### Record excerpts
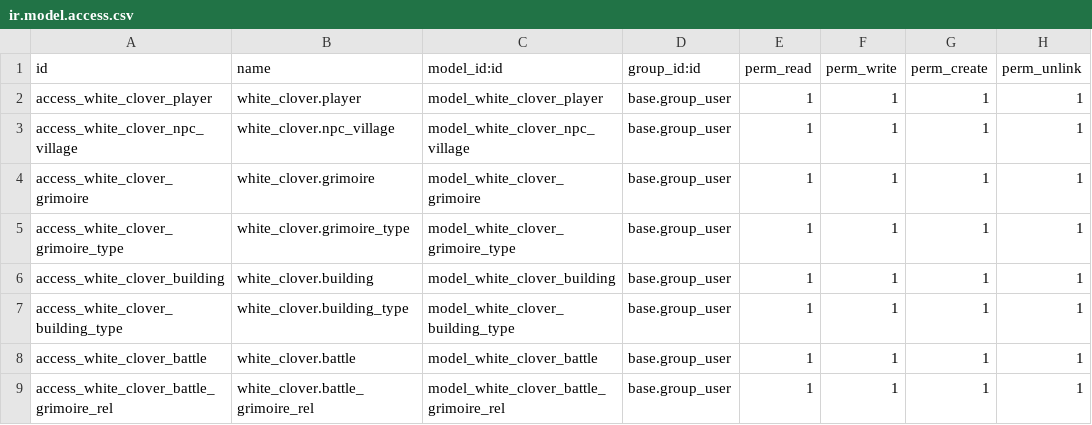
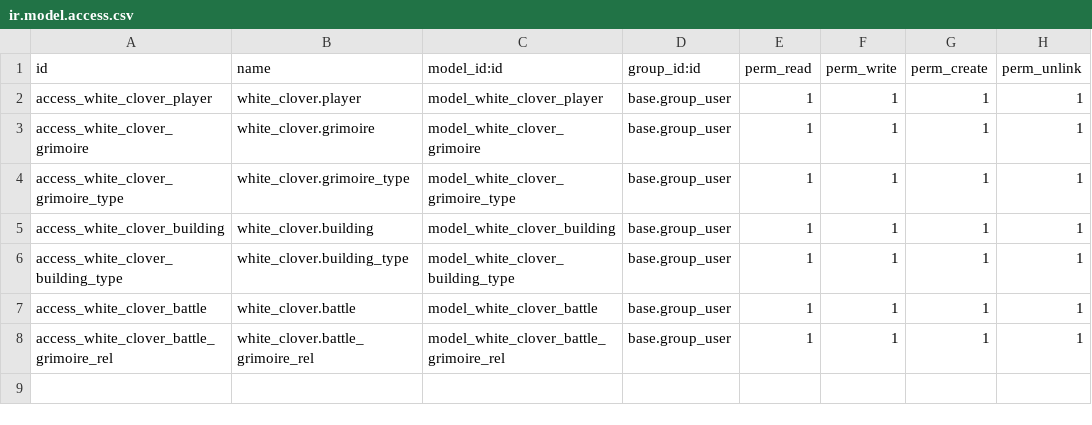
Before and after one commit to pacofdez02/sdgwh, a CSV file: security/ir.model.access.csv, drawn as a sheet; the diff names each change by its address in the sheet, - before the commit and + after, or states it on an @@ line.

```diff
--- a/security/ir.model.access.csv
+++ b/security/ir.model.access.csv
-row 3: access_white_clover_npc_village | white_clover.npc_village | model_white_clover_npc_village | base.group_user | 1 | 1 | 1 | 1
```
Also changed, not shown: 6 other files.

### Your instructions
Reproduce the lines above exactly, image-free.

### Output for this task
Before and after one commit to pacofdez02/sdgwh, a CSV file: security/ir.model.access.csv, drawn as a sheet; the diff names each change by its address in the sheet, - before the commit and + after, or states it on an @@ line.

```diff
--- a/security/ir.model.access.csv
+++ b/security/ir.model.access.csv
-row 3: access_white_clover_npc_village | white_clover.npc_village | model_white_clover_npc_village | base.group_user | 1 | 1 | 1 | 1
```
Also changed, not shown: 6 other files.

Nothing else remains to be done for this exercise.